-- DATASET EXTRACT follows --

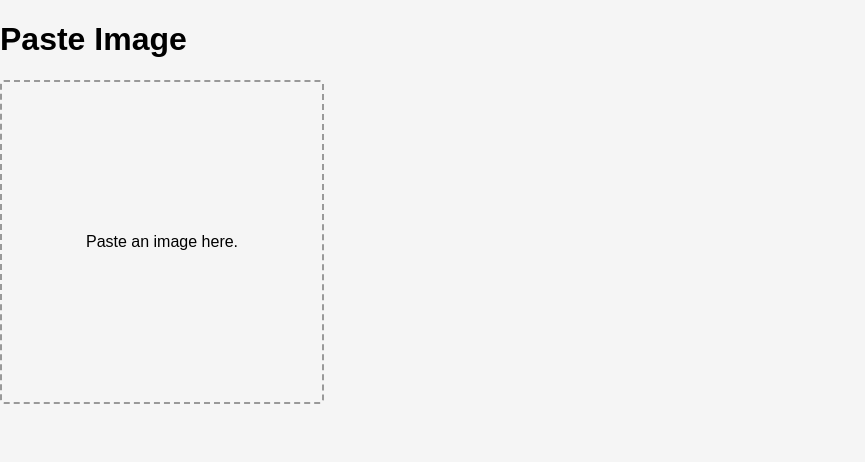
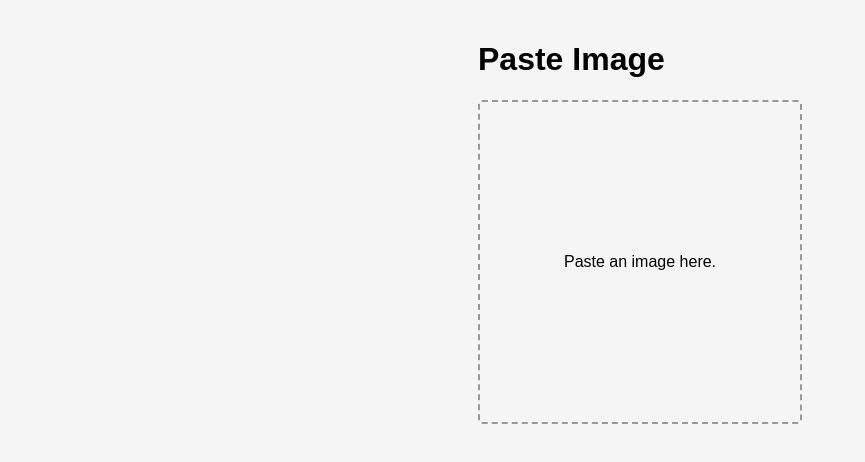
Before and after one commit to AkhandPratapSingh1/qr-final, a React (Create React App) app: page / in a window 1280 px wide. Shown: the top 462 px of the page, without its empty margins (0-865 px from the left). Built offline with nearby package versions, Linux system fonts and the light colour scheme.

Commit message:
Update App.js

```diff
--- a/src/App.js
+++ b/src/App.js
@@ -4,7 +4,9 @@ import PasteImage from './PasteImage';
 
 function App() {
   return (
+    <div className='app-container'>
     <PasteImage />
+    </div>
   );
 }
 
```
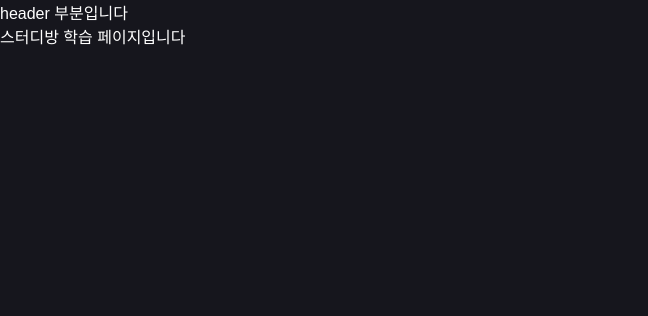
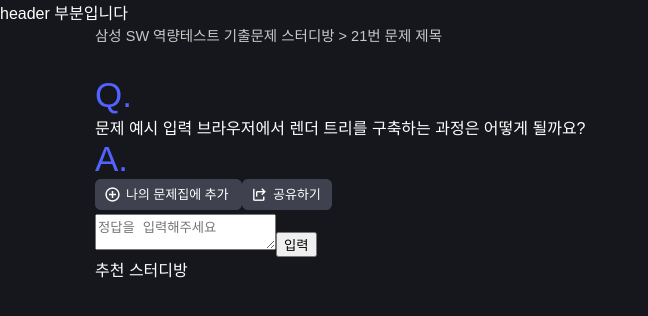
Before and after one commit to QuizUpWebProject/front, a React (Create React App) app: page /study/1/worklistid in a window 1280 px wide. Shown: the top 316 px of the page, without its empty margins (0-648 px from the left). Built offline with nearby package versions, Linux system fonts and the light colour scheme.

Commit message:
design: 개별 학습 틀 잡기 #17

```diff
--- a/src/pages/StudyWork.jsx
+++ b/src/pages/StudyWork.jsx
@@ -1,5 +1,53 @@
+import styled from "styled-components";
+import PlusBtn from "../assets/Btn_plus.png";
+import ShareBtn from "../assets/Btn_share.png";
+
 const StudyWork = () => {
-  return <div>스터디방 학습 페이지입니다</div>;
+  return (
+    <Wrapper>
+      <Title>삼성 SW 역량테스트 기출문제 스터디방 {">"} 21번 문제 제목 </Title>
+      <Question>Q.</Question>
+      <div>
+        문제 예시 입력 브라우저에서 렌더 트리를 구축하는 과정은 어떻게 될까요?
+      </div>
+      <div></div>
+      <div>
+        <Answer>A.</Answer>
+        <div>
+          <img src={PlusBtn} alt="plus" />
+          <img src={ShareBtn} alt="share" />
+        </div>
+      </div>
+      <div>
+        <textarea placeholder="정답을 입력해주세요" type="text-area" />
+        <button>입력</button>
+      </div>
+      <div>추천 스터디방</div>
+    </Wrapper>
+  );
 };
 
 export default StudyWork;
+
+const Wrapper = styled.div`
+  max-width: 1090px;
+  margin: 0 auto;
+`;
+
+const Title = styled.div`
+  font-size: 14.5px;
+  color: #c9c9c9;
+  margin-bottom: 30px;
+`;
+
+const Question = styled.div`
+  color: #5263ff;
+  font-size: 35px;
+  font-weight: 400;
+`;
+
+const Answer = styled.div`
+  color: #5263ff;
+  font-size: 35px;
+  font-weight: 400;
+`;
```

-- DATASET EXTRACT concluded --

**WHAT YOU ARE ASKED TO DO**
Report back each line of the entries that holds the string "ShareBtn".

**RESULT BELOW**
+import ShareBtn from "../assets/Btn_share.png";
+          <img src={ShareBtn} alt="share" />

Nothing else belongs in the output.